TPR Cinema
11:21 pm
Wed December 5, 2012

Soundtrack Review: "Anna Karenina"

Leo Tolstoy’s novel “Anna Karenina” continues to be a source of inspiration for filmmakers, having been adapted over a dozen times in different forms by directors all over the world. Joe Wright’s feature film boldly breaks from tradition, confining most of the plot on a single soundstage.

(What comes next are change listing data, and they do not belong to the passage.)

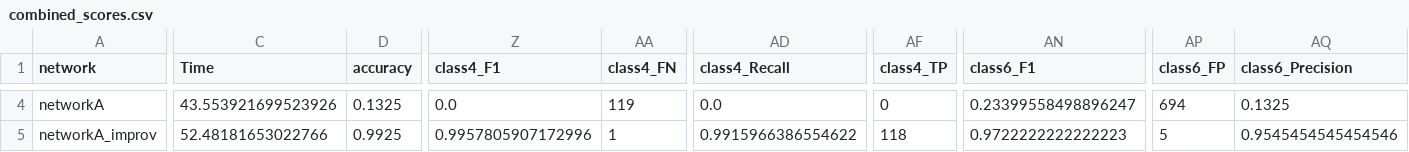
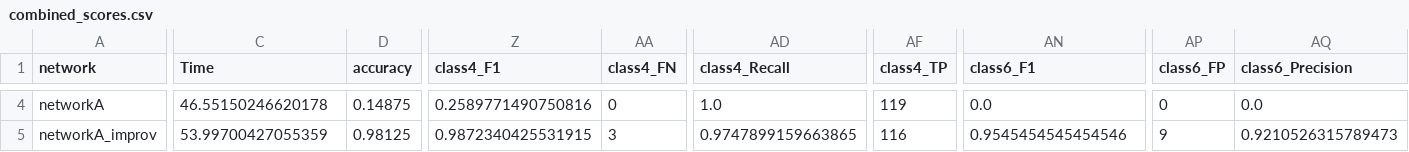
Before and after one commit to mbtiongson1/neural-network-training, a CSV file: submission/combined_scores.csv, drawn as a sheet; only a part is shown, gaps mark what is left out; the diff covers the shown part only; the diff names each change by its address in the sheet, - before the commit and + after, or states it on an @@ line.

```diff
--- a/submission/combined_scores.csv
+++ b/submission/combined_scores.csv
-C4 (Time): 43.553921699523926
+C4 (Time): 46.55150246620178
-D4 (accuracy): 0.1325
+D4 (accuracy): 0.14875
-Z4 (class4_F1): 0.0
+Z4 (class4_F1): 0.2589771490750816
-AA4 (class4_FN): 119
+AA4 (class4_FN): 0
-AD4 (class4_Recall): 0.0
+AD4 (class4_Recall): 1.0
-AF4 (class4_TP): 0
+AF4 (class4_TP): 119
-AN4 (class6_F1): 0.23399558498896247
+AN4 (class6_F1): 0.0
-AP4 (class6_FP): 694
+AP4 (class6_FP): 0
-AQ4 (class6_Precision): 0.1325
+AQ4 (class6_Precision): 0.0
-C5 (Time): 52.48181653022766
+C5 (Time): 53.99700427055359
-D5 (accuracy): 0.9925
+D5 (accuracy): 0.98125
-Z5 (class4_F1): 0.9957805907172996
+Z5 (class4_F1): 0.9872340425531915
-AA5 (class4_FN): 1
+AA5 (class4_FN): 3
-AD5 (class4_Recall): 0.9915966386554622
+AD5 (class4_Recall): 0.9747899159663865
-AF5 (class4_TP): 118
+AF5 (class4_TP): 116
-AN5 (class6_F1): 0.9722222222222223
+AN5 (class6_F1): 0.9545454545454546
-AP5 (class6_FP): 5
+AP5 (class6_FP): 9
-AQ5 (class6_Precision): 0.9545454545454546
+AQ5 (class6_Precision): 0.9210526315789473
```
Also changed, not shown: 151 edited cells elsewhere in this file, submission/export/networkA/trained_weights.csv, submission/export/networkB/errors.csv, 26 other files.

To score the drama, Wright returns to composer Dario Marianelli after working with The Chemical Brothers on “Hanna.” “Anna Karenina” is their fourth collaboration.

The score opens with an Overture, based on an infectious 1-2-3-hold rhythm similar in feel to Dmitri Shostakovich’s “Jazz Suites.” The melody is based on an old Russian folk tune, "In the Field Stood a Birch Tree." Marianelli uses this line throughout the score, sometimes taking it into darker and more somber territory, such as the cue “I Don’t Want You To Go.”  In other cues, like “Can-Can,” there are elements of klezmer or Jewish melodies, with instrumentation to match--clarinet, trumpet, accordion, and fast-paced percussion.

Standout musicians on the score include violinist Jack Liebeck, whose instrument was also put to great use by Marianelli for his score to “Jane Eyre” (2011). Anoushka Shankar also gets co-writing credit on one track.

In all, “Anna Karenina” is a fine album, clearly influenced by Russian composers like Tchaikovsky and Shostakovich, and the folk melodies they often drew upon themselves. Great listening!